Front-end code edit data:
===
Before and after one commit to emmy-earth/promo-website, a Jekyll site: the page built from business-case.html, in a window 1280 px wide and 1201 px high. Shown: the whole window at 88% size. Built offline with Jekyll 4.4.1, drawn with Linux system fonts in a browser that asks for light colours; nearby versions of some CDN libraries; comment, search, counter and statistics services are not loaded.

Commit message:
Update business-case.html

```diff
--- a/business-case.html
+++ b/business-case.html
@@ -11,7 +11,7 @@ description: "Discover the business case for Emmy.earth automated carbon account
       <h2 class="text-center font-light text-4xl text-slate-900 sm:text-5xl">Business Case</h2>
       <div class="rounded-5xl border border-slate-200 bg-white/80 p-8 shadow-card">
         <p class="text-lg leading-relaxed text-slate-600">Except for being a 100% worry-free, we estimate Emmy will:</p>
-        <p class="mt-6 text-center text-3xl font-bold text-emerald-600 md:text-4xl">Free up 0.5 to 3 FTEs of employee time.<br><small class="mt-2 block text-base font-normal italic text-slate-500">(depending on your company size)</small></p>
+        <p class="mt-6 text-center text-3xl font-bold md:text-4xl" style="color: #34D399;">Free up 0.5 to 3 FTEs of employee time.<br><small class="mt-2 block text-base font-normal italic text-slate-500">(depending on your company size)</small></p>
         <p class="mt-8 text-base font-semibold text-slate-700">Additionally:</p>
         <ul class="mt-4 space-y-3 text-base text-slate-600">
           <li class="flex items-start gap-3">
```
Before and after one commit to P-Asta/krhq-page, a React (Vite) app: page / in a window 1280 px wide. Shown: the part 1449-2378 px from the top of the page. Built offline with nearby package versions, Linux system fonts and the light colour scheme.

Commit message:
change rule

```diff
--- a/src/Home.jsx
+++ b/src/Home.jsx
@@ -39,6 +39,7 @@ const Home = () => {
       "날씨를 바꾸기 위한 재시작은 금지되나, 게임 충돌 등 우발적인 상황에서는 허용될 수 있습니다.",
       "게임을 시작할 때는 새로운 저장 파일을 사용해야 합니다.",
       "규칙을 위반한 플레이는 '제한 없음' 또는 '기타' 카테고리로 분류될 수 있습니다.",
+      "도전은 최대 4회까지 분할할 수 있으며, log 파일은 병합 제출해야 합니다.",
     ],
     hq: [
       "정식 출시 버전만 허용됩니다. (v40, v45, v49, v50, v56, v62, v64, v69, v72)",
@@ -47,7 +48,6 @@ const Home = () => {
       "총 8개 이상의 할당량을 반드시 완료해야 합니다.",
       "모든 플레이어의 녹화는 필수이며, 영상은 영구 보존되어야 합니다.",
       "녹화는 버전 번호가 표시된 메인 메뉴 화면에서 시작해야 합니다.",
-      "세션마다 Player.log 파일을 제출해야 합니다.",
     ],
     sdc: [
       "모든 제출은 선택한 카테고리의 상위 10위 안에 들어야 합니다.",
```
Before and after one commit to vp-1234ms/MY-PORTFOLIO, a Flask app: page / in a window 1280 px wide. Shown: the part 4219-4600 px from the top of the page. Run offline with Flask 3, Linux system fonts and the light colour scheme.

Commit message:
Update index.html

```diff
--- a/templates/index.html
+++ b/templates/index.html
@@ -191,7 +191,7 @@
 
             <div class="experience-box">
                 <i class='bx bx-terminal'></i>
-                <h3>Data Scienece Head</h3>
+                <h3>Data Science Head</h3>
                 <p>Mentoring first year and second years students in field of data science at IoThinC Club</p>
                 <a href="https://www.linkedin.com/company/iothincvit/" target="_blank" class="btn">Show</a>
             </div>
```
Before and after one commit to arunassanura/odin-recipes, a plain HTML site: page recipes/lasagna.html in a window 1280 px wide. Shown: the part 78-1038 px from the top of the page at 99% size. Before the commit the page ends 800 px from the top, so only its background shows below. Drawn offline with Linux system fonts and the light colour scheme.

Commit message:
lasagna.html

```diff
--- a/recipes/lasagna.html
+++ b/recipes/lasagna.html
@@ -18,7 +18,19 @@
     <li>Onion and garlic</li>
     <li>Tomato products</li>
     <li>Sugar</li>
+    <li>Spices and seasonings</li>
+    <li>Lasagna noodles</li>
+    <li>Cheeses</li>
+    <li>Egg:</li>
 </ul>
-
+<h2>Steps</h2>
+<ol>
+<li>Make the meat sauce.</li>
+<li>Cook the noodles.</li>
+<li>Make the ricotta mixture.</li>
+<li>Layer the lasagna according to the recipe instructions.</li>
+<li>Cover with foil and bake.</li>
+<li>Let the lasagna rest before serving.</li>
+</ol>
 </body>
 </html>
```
===
Could you type out every entry again exactly as it stands?

[ANSWER FOR THIS EXERCISE]
Before and after one commit to emmy-earth/promo-website, a Jekyll site: the page built from business-case.html, in a window 1280 px wide and 1201 px high. Shown: the whole window at 88% size. Built offline with Jekyll 4.4.1, drawn with Linux system fonts in a browser that asks for light colours; nearby versions of some CDN libraries; comment, search, counter and statistics services are not loaded.

Commit message:
Update business-case.html

```diff
--- a/business-case.html
+++ b/business-case.html
@@ -11,7 +11,7 @@ description: "Discover the business case for Emmy.earth automated carbon account
       <h2 class="text-center font-light text-4xl text-slate-900 sm:text-5xl">Business Case</h2>
       <div class="rounded-5xl border border-slate-200 bg-white/80 p-8 shadow-card">
         <p class="text-lg leading-relaxed text-slate-600">Except for being a 100% worry-free, we estimate Emmy will:</p>
-        <p class="mt-6 text-center text-3xl font-bold text-emerald-600 md:text-4xl">Free up 0.5 to 3 FTEs of employee time.<br><small class="mt-2 block text-base font-normal italic text-slate-500">(depending on your company size)</small></p>
+        <p class="mt-6 text-center text-3xl font-bold md:text-4xl" style="color: #34D399;">Free up 0.5 to 3 FTEs of employee time.<br><small class="mt-2 block text-base font-normal italic text-slate-500">(depending on your company size)</small></p>
         <p class="mt-8 text-base font-semibold text-slate-700">Additionally:</p>
         <ul class="mt-4 space-y-3 text-base text-slate-600">
           <li class="flex items-start gap-3">
```
Before and after one commit to P-Asta/krhq-page, a React (Vite) app: page / in a window 1280 px wide. Shown: the part 1449-2378 px from the top of the page. Built offline with nearby package versions, Linux system fonts and the light colour scheme.

Commit message:
change rule

```diff
--- a/src/Home.jsx
+++ b/src/Home.jsx
@@ -39,6 +39,7 @@ const Home = () => {
       "날씨를 바꾸기 위한 재시작은 금지되나, 게임 충돌 등 우발적인 상황에서는 허용될 수 있습니다.",
       "게임을 시작할 때는 새로운 저장 파일을 사용해야 합니다.",
       "규칙을 위반한 플레이는 '제한 없음' 또는 '기타' 카테고리로 분류될 수 있습니다.",
+      "도전은 최대 4회까지 분할할 수 있으며, log 파일은 병합 제출해야 합니다.",
     ],
     hq: [
       "정식 출시 버전만 허용됩니다. (v40, v45, v49, v50, v56, v62, v64, v69, v72)",
@@ -47,7 +48,6 @@ const Home = () => {
       "총 8개 이상의 할당량을 반드시 완료해야 합니다.",
       "모든 플레이어의 녹화는 필수이며, 영상은 영구 보존되어야 합니다.",
       "녹화는 버전 번호가 표시된 메인 메뉴 화면에서 시작해야 합니다.",
-      "세션마다 Player.log 파일을 제출해야 합니다.",
     ],
     sdc: [
       "모든 제출은 선택한 카테고리의 상위 10위 안에 들어야 합니다.",
```
Before and after one commit to vp-1234ms/MY-PORTFOLIO, a Flask app: page / in a window 1280 px wide. Shown: the part 4219-4600 px from the top of the page. Run offline with Flask 3, Linux system fonts and the light colour scheme.

Commit message:
Update index.html

```diff
--- a/templates/index.html
+++ b/templates/index.html
@@ -191,7 +191,7 @@
 
             <div class="experience-box">
                 <i class='bx bx-terminal'></i>
-                <h3>Data Scienece Head</h3>
+                <h3>Data Science Head</h3>
                 <p>Mentoring first year and second years students in field of data science at IoThinC Club</p>
                 <a href="https://www.linkedin.com/company/iothincvit/" target="_blank" class="btn">Show</a>
             </div>
```
Before and after one commit to arunassanura/odin-recipes, a plain HTML site: page recipes/lasagna.html in a window 1280 px wide. Shown: the part 78-1038 px from the top of the page at 99% size. Before the commit the page ends 800 px from the top, so only its background shows below. Drawn offline with Linux system fonts and the light colour scheme.

Commit message:
lasagna.html

```diff
--- a/recipes/lasagna.html
+++ b/recipes/lasagna.html
@@ -18,7 +18,19 @@
     <li>Onion and garlic</li>
     <li>Tomato products</li>
     <li>Sugar</li>
+    <li>Spices and seasonings</li>
+    <li>Lasagna noodles</li>
+    <li>Cheeses</li>
+    <li>Egg:</li>
 </ul>
-
+<h2>Steps</h2>
+<ol>
+<li>Make the meat sauce.</li>
+<li>Cook the noodles.</li>
+<li>Make the ricotta mixture.</li>
+<li>Layer the lasagna according to the recipe instructions.</li>
+<li>Cover with foil and bake.</li>
+<li>Let the lasagna rest before serving.</li>
+</ol>
 </body>
 </html>
```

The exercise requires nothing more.